I was talking to my VP of Service, Mike McLaughlin the other day and he posed the question why is it legal to set a Copier \ MFD’s meter to only make a single meter click on an 11×17 page when it is twice the size of a standard Letter (8 1/2 x 11) page? That would be like having the option to set your car’s odometer to only count every other mile when it ran on certain roads, or when it was driven by certain drivers. That would actually be against the law, because you would be defrauding the person who would buy that car after you. Isn’t that the same on a copier? Would it be OK if Airplanes only counted certain hours that they flew? How would that effect their maintenance or resale value? As a consumer would you be OK flying on that plane? What if you as a consumer couldn’t tell which cars or planes had their meters “adjusted” to only count a portion of what they should? I would want to know so that I could make an informed choice, wouldn’t you?

Why would anyone want to set up the Total (main) Copier meter to single click an 11×17 page? There is really only one small segment of the business community that wants their copiers set up this way, and that is “Print for Pay”, or Quick Printers. Because they both sell and are charge by the page, it is the printing industry that insists on having their copiers \ MFDs set to single click on 11×17. Their is no other group that I can think of that really cares about it. Now I don’t dislike Print for Pay companies. I made a good living selling to Print for Pay when I was a Color Sales Specialist. Print for Pay buys top of the line equipment, often with high end accessories that is why sales people like them. On the other hand Print for Pay businesses (thanks to Larry Hunt) expect uber-competative pricing (for equipment and service) and demand a high level of service. They are one of the few customer who will pull out a “loop” to show you an imperfection in a copy or print that can not be seen with the naked eye. Print for Pay companies are also notorious for not paying their service on time, or wanting to negotiate down their overages. Now I realize that this is a generalization and that there are some P4P companies that do pay in full and on time, but in my experience they are more the exception rather than the norm.

So why should one small business segment get to dictate to all copier manufactures that they have to have this “feature” to short the total meter? If these companies did a normal amount of 11×17 that a typical business did, this wouldn’t be that big a deal. But most of these Printers run all of their 8 1/2 x 11 jobs two up on 11×17 paper and they cut them in half after they are printed or copied. This cuts their cost in half, which is great for them but who suffers? The consumer who buys a used copier in the aftermarket! These print for pay shops put a lot of clicks on their copiers \ MFDs. When you consider that the actual total clicks could be twice what the total meter reads these MFDs should be junked and not resold. This sure seems to to fit the definition of fraud, IMHO.

We have state divisions of weights & measures, and the attorney generals have offices of fraud and consumer affairs to stop this kind of abuse for cars, and trucks, and planes, and scales.
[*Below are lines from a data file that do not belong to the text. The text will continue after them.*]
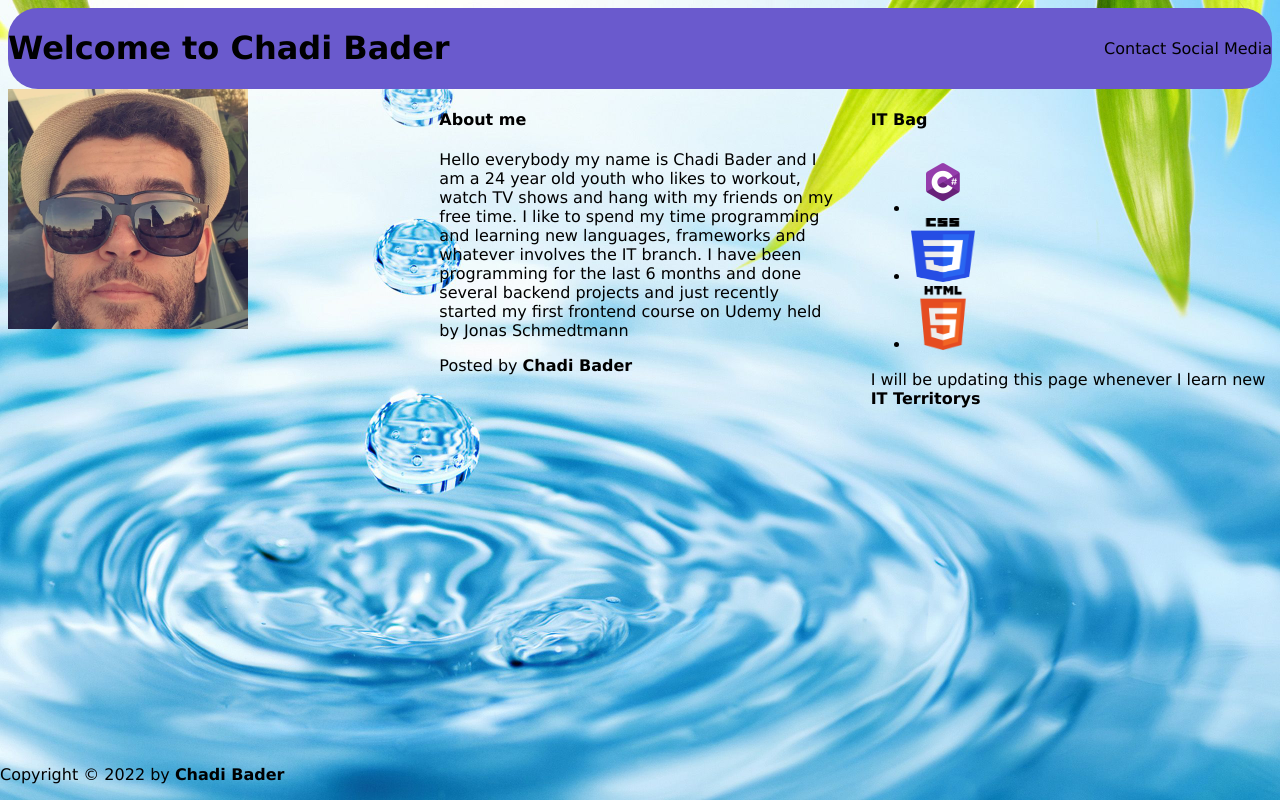
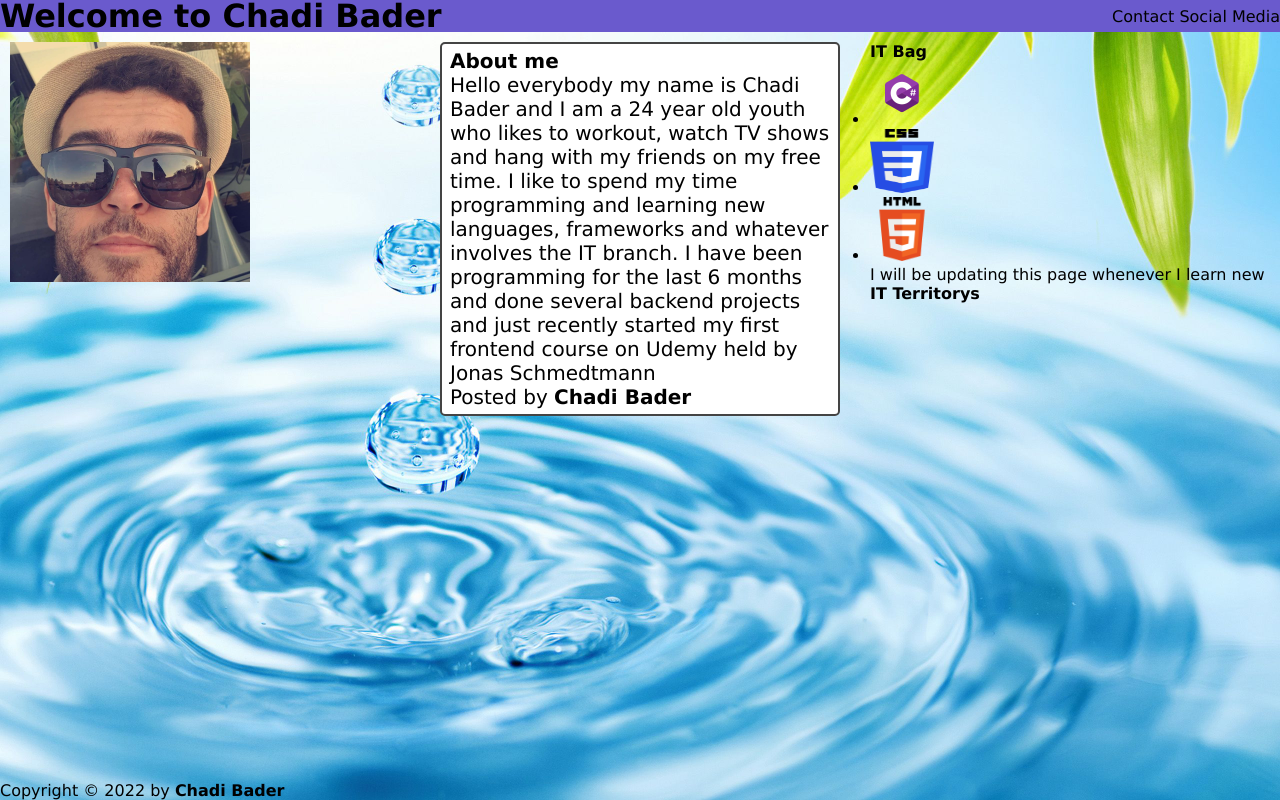
Before and after one commit to Chadster98/Website-Proj, a plain HTML site: page index.html in a window 1280 px wide. Drawn offline with Linux system fonts and the light colour scheme.

Commit message:
Added height to navbar

```diff
--- a/style.css
+++ b/style.css
@@ -1,20 +1,25 @@
 /*Index Page*/
+
+* {
+  margin: 0;
+  padding: 0;
+}
 .container {
   display: grid;
   grid-template-columns: 1fr 1fr 1fr;
   column-gap: 30px;
   align-items: start;
+  padding: 10px;
 }
 
 .main-header {
   display: flex;
   align-items: center;
   justify-content: space-between;
-  position: -webkit-sticky;
   position: sticky;
   top: 0;
   background-color: rgb(106, 90, 205);
-  border-radius: 30px;
+  height: 4vh;
 }
 body {
   background-image: url("Img/water-img.jpg");
@@ -60,3 +65,10 @@ button {
 form {
   background-color: white;
 }
+.About-Me {
+  font-size: 20px;
+  background-color: white;
+  border-radius: 5px;
+  padding: 5px 8px;
+  border: 2px solid #444;
+}
```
But not copiers or MFDs at least not yet. I understand that Print for Pay is very competitive business, but I think allowing them to set their total meter to count 11×17 (which is twice the size of the standard 8 1/2 x 11) as one click is wrong.

That’s my $0.02
Vince McHugh